◆ **GIVEN RECORDS**
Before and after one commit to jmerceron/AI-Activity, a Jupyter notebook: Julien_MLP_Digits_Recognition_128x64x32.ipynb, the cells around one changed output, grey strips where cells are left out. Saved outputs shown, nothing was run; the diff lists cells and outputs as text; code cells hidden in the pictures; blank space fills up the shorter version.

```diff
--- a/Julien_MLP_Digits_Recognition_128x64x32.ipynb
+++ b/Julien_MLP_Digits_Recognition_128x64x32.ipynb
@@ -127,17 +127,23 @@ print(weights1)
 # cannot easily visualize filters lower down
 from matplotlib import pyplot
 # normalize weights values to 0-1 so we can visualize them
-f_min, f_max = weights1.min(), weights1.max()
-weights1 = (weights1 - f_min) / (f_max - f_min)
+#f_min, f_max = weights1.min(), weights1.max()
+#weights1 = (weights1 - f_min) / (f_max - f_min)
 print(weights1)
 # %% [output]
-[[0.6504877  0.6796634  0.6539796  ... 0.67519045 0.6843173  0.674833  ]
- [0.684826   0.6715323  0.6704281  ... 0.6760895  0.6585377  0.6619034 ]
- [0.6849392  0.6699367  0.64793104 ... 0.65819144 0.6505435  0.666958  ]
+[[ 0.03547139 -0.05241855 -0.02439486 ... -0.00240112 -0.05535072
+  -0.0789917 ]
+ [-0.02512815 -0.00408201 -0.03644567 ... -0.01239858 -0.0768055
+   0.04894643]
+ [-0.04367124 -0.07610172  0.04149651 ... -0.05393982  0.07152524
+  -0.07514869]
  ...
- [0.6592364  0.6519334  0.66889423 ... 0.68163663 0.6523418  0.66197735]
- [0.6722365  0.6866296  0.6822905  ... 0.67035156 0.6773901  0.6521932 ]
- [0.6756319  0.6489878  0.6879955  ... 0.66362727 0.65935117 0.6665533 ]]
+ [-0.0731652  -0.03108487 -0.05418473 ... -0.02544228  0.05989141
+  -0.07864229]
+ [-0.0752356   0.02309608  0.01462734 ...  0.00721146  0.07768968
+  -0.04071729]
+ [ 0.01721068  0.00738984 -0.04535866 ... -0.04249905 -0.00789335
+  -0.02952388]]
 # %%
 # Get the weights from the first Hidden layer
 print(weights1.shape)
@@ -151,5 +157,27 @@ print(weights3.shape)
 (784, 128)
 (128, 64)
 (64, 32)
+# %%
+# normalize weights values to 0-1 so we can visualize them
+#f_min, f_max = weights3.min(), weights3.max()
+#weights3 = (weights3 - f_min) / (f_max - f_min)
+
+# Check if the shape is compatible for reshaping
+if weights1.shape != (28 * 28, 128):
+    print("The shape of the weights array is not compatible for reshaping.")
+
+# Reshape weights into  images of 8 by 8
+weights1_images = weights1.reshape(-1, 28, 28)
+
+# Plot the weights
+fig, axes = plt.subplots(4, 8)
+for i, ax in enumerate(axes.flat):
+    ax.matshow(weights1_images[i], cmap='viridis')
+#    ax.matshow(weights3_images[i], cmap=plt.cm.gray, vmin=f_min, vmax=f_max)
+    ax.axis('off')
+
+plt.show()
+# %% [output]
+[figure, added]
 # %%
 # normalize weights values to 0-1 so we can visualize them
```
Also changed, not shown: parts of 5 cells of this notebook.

◆ **WHAT YOU ARE ASKED TO DO**
Output all of the material exactly.

◆ **ANSWER FOR THE TASK**
Before and after one commit to jmerceron/AI-Activity, a Jupyter notebook: Julien_MLP_Digits_Recognition_128x64x32.ipynb, the cells around one changed output, grey strips where cells are left out. Saved outputs shown, nothing was run; the diff lists cells and outputs as text; code cells hidden in the pictures; blank space fills up the shorter version.

```diff
--- a/Julien_MLP_Digits_Recognition_128x64x32.ipynb
+++ b/Julien_MLP_Digits_Recognition_128x64x32.ipynb
@@ -127,17 +127,23 @@ print(weights1)
 # cannot easily visualize filters lower down
 from matplotlib import pyplot
 # normalize weights values to 0-1 so we can visualize them
-f_min, f_max = weights1.min(), weights1.max()
-weights1 = (weights1 - f_min) / (f_max - f_min)
+#f_min, f_max = weights1.min(), weights1.max()
+#weights1 = (weights1 - f_min) / (f_max - f_min)
 print(weights1)
 # %% [output]
-[[0.6504877  0.6796634  0.6539796  ... 0.67519045 0.6843173  0.674833  ]
- [0.684826   0.6715323  0.6704281  ... 0.6760895  0.6585377  0.6619034 ]
- [0.6849392  0.6699367  0.64793104 ... 0.65819144 0.6505435  0.666958  ]
+[[ 0.03547139 -0.05241855 -0.02439486 ... -0.00240112 -0.05535072
+  -0.0789917 ]
+ [-0.02512815 -0.00408201 -0.03644567 ... -0.01239858 -0.0768055
+   0.04894643]
+ [-0.04367124 -0.07610172  0.04149651 ... -0.05393982  0.07152524
+  -0.07514869]
  ...
- [0.6592364  0.6519334  0.66889423 ... 0.68163663 0.6523418  0.66197735]
- [0.6722365  0.6866296  0.6822905  ... 0.67035156 0.6773901  0.6521932 ]
- [0.6756319  0.6489878  0.6879955  ... 0.66362727 0.65935117 0.6665533 ]]
+ [-0.0731652  -0.03108487 -0.05418473 ... -0.02544228  0.05989141
+  -0.07864229]
+ [-0.0752356   0.02309608  0.01462734 ...  0.00721146  0.07768968
+  -0.04071729]
+ [ 0.01721068  0.00738984 -0.04535866 ... -0.04249905 -0.00789335
+  -0.02952388]]
 # %%
 # Get the weights from the first Hidden layer
 print(weights1.shape)
@@ -151,5 +157,27 @@ print(weights3.shape)
 (784, 128)
 (128, 64)
 (64, 32)
+# %%
+# normalize weights values to 0-1 so we can visualize them
+#f_min, f_max = weights3.min(), weights3.max()
+#weights3 = (weights3 - f_min) / (f_max - f_min)
+
+# Check if the shape is compatible for reshaping
+if weights1.shape != (28 * 28, 128):
+    print("The shape of the weights array is not compatible for reshaping.")
+
+# Reshape weights into  images of 8 by 8
+weights1_images = weights1.reshape(-1, 28, 28)
+
+# Plot the weights
+fig, axes = plt.subplots(4, 8)
+for i, ax in enumerate(axes.flat):
+    ax.matshow(weights1_images[i], cmap='viridis')
+#    ax.matshow(weights3_images[i], cmap=plt.cm.gray, vmin=f_min, vmax=f_max)
+    ax.axis('off')
+
+plt.show()
+# %% [output]
+[figure, added]
 # %%
 # normalize weights values to 0-1 so we can visualize them
```
Also changed, not shown: parts of 5 cells of this notebook.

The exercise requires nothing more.